One of our patients came rushing in, very late for her appointment. “I am so sorry I am late,” she said, “I was at the capitol testifying. I am part of the New York Family Law Bar and I was testifying about the new proposed child support legislation.”
“Well you’re in favour of child support legislation, right?,” I asked.
“Oh no,” she replied, “this is a terrible law!”
She started telling me all the reasons it was such a horrible law. It had to do primarily with that it first of all gave judges no discretion at all to make allowances in a case. It dictated a formula from which it would be nearly impossible to deviate.
Most states have a formula where you look at your income, you look at how many kids there are, you look at how much time the children are with each parent, and that is pretty much it. That dictates how much child support the non-custodial parent would be paying. But, because this particular law made it so the judge could not deviate at all unless they jumped through so many hoops that no judge would ever have done this it meant that people who were already paying to the best of their ability were really going to be in a lot of trouble. Especially because the other aspect of it was that it was retroactive. This meant that someone could have been paying to the best of their ability, paying faithfully every month and all of the sudden find out that they are now in arrears thousands of dollars.
Now, as she was explaining this to me, I was thinking about my very recent own personal experience with the family law system. I was very recently divorced, a single mother. Our divorce had been I thought very contentious, now I know that it was really quite tame compared to some. But, the point is our divorce had just been finalized. Even though we were through, for a split second I did the calculations and realized that with this new law I could have destroyed my ex.
And for that split second it was really tempting.
I quickly shook that off. I went, “Oh my god.” Here I am. I’m already done with my divorce and the power this law would have given me was too awful to even contemplate. Just for that second the power trip that was there. How I could have destroyed him. He had just lost his job.

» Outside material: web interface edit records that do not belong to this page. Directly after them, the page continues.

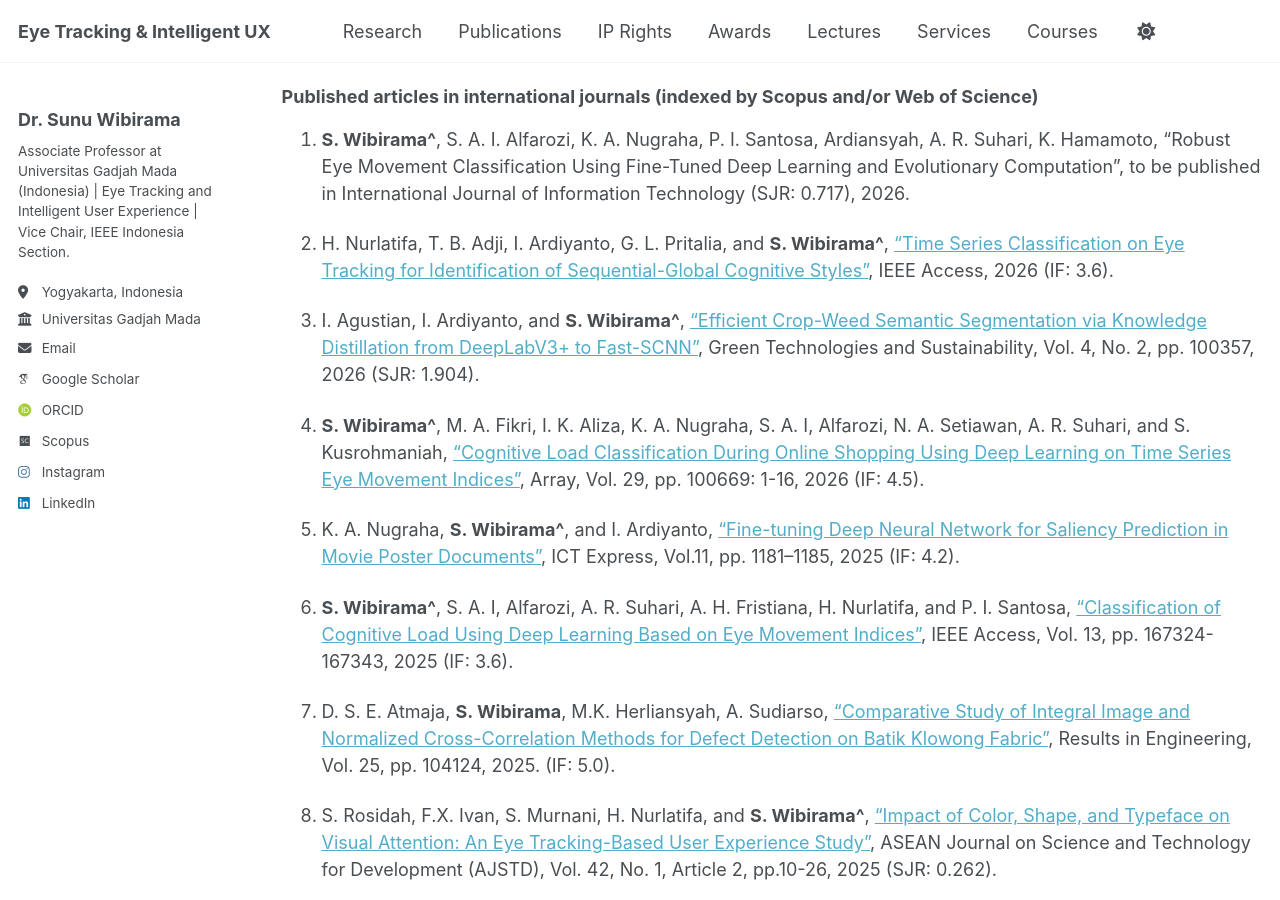
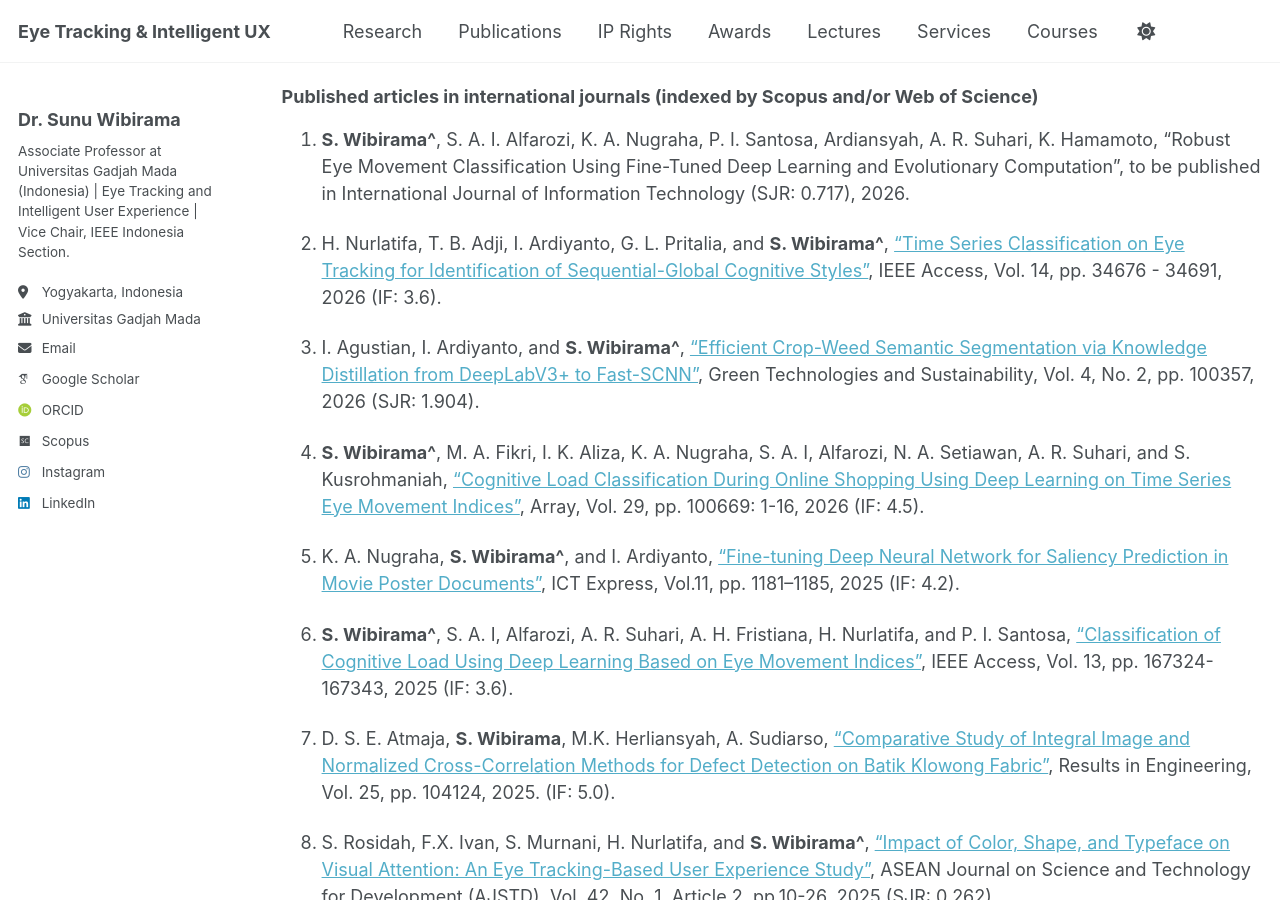
Before and after one commit to wibirama/wibirama.github.io, a Jekyll site: the page built from _pages/allpublications.md, in a window 1280 px wide and 900 px high, scrolled down 1109 px. Built offline with Jekyll 4.4.1, drawn with Linux system fonts in a browser that asks for light colours; emoji names are drawn with the system emoji font; some web fonts are replaced; a script that is not in the unit is left out.

Commit message:
Update allpublications.md

```diff
--- a/_pages/allpublications.md
+++ b/_pages/allpublications.md
@@ -40,7 +40,7 @@ Journal articles
 
 1. **S. Wibirama^**, S. A. I. Alfarozi, K. A. Nugraha, P. I. Santosa, Ardiansyah, A. R. Suhari, K. Hamamoto, "Robust Eye Movement Classification Using Fine-Tuned Deep Learning and Evolutionary Computation", to be published in International Journal of Information Technology (SJR: 0.717), 2026.
 
-2. H. Nurlatifa, T. B. Adji, I. Ardiyanto, G. L. Pritalia, and **S. Wibirama^**, ["Time Series Classification on Eye Tracking for Identification of Sequential-Global Cognitive Styles"](https://doi.org/10.1109/ACCESS.2026.3668841), IEEE Access, 2026 (IF: 3.6).
+2. H. Nurlatifa, T. B. Adji, I. Ardiyanto, G. L. Pritalia, and **S. Wibirama^**, ["Time Series Classification on Eye Tracking for Identification of Sequential-Global Cognitive Styles"](https://doi.org/10.1109/ACCESS.2026.3668841), IEEE Access, Vol. 14, pp. 34676 - 34691, 2026 (IF: 3.6).
 
 3.  I. Agustian, I. Ardiyanto, and **S. Wibirama^**, ["Efficient Crop-Weed Semantic Segmentation via Knowledge Distillation from DeepLabV3+ to Fast-SCNN"](https://doi.org/10.1016/j.grets.2026.100357), Green Technologies and Sustainability, Vol. 4, No. 2, pp. 100357, 2026 (SJR: 1.904).
 
```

He had a baby on the way with his new fiancé, and I could absolutely have destroyed him. But after that split-second where it was tempting, I was horrified. Somehow, I don’t know how, but somehow I had the presence of mind to realize that if this passed, what it would do is it would cause these guys who were really on the edge, trying to make it, it would cause them to go underground, because they wouldn’t be able to do it. That would be really bad for the kids. First of all, the moms and the kids wouldn’t be getting any support, but more importantly, the kids wouldn’t have their dads.
So that’s really what galvanized me. I was extremely politically naïve at that time, and I said to her, “Oh, my gosh, well someone has to do something. We have to have a referendum.” Well New York doesn’t have a referendum. But again, I was politically naïve. I had no idea. I thought that citizens could just go to the capitol and get something going like that. I ended up founding an organization. It had the unfortunate name of; well it was called People for Reasonable and Intelligent Support Measures. Which of course the acronym is PRISM, as you can look through a prism, it bends light. But, when I would call I would say, “Hello this is Anne Mitchell calling from PRISM.” And you can see where that’s going! People thought it meant I was calling from prison. So that was a very poor name. It was a good lesson in naming organizations. It was specifically founded to go and testify in Albany about this law and how bad it was. I am very happy to say that even though that was my very first foray into politics and father’s rights, that we were at least in part responsible for the fact that those two really bad aspects of the law were taken out and were not passed. So, that’s how I got started in father’s rights.
After that I finished university, and I moved to California to go to law school at Stanford. Frankly, by that time I thought…It had already been a couple of years. I was working in father’s rights. I thought I’ve done my civic duty. I’m done now. My daughter and I, remember I was a single parent, her father and she have a good relationship and I always encouraged it, but she came with me to California by agreement with her father. I thought “Now I’m going to graduate from law school and I’m going to get a big job at a big firm and make lots of money and I’m not going to be a poor single parent anymore. We’re going to live high.”
That’s what I was thinking going into law school, but even before I graduated it was really clear I was not going to be able to walk away from it. Because once you have something like this under your skin and you really feel it, you just can’t turn your back on it. I founded a father’s rights organization during law school. I ran a father’s rights bulletin board from a computer in my student housing.
When I graduated I was looking at the possibility of an offer from one of those big Silicon Valley firms and an offer from a tiny, two-lawyer firm that did family law and personal injury. They were going to pay me half of what the big firm was going to pay me but they were going to give me all of the family law I could have. They were going to let me still do my father’s rights work. They took me even before I passed the bar. They said once you pass the bar we are giving you our family law department. I just couldn’t walk away from that.
I actually left that job before I got the results of my bar exam, because I knew that I was going to open my own fathers’ rights law practice, and I felt it wasn’t right to keep taking their money when I knew that I was going to leave.
I opened my law practice for single fathers in 1993, and while I am no longer in private practice, I’ve been involved in fathers’ rights ever since.